How are customers using your product? Are prospective customers using competitive products?
Qualitative research would be the better approach in this situation- in-depth interviews, or focus groups will give you insights into general product usage trends. However, a hybrid approach using quantitative surveys as well could give a broader look into overall trends.
Are you trying to develop a marketing campaign, but don’t have the strategy document for your creative team?
Focus groups (qualitative research) will find data on consumer attitudes- how they think, use products, and their perceptions. These insights will help your creative team grab the attention of your audience and speak to them effectively.
Do you need to test campaign perceptions, brand awareness, and/or brand lift over time?
Post launch, it’s important to test the effectiveness of your targeting efforts, ad spend, and marketing messages by instituting a longitudinal (every 6 months/annually) brand awareness and perception survey.
Are you trying to find out what people think about your user experience (app, website, or email messages)?
A hybrid approach would give you the ability to assess and test UX. Through screen sharing interviews (qualitative), you can find how customers move through your design flows by journey mapping with customers. These trends can be translated into a survey to see if they resonate with a larger population.
What now? Consultation, proposal, and timelines.

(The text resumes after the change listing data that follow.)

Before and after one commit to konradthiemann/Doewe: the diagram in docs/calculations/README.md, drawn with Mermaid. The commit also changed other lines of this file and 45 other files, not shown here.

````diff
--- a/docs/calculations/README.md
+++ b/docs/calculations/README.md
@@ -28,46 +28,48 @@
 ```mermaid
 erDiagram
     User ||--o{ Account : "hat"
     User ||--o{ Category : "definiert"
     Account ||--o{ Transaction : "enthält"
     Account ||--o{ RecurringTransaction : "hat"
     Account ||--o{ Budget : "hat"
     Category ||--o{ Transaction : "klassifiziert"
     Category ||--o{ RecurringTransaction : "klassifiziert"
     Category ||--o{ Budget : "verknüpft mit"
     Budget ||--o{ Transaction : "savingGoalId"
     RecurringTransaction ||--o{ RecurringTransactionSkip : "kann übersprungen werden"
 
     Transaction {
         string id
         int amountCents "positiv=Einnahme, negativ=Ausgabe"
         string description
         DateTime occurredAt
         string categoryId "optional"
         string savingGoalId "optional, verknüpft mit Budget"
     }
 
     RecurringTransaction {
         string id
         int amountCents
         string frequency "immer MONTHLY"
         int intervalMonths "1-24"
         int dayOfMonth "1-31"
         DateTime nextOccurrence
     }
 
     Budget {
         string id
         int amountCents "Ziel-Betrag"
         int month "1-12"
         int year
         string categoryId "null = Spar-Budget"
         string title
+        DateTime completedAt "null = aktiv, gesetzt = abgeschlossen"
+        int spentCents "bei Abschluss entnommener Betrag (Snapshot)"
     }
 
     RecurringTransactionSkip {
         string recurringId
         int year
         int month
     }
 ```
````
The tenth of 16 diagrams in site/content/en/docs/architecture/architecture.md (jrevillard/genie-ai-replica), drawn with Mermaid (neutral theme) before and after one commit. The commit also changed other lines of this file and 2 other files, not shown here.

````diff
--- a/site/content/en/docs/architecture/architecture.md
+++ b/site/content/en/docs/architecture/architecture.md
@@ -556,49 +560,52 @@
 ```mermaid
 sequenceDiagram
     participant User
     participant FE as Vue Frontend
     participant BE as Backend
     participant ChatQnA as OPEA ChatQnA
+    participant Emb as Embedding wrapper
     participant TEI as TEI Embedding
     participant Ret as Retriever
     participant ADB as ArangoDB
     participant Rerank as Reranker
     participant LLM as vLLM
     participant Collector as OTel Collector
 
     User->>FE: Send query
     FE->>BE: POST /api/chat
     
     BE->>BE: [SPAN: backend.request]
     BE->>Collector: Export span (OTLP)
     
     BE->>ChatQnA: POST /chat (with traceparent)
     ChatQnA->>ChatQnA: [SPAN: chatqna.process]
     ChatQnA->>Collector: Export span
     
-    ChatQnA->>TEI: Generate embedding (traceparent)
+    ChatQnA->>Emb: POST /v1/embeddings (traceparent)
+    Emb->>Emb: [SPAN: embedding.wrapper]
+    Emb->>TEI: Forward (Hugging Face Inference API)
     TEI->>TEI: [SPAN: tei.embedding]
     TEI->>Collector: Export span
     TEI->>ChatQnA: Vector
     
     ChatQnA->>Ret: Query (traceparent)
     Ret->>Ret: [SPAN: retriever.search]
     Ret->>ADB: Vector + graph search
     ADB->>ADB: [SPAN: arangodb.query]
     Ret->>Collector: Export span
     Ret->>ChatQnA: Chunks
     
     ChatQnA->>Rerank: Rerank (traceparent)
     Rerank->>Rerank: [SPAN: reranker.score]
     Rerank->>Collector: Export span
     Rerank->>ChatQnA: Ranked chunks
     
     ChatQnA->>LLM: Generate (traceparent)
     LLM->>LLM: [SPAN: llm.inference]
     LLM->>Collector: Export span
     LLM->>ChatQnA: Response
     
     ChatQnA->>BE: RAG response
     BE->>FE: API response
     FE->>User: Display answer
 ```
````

Now that you’ve finished the guide, hopefully you have the tools to create a guideline for your strategy, product, and marketing teams to decide which market research methods to employ to answer strategic business questions. Now it’s time to consult a reputable market research firm to create a detailed proposal and outline methodology, timelines, and cost- your team can then make assessments before you launch your market research project.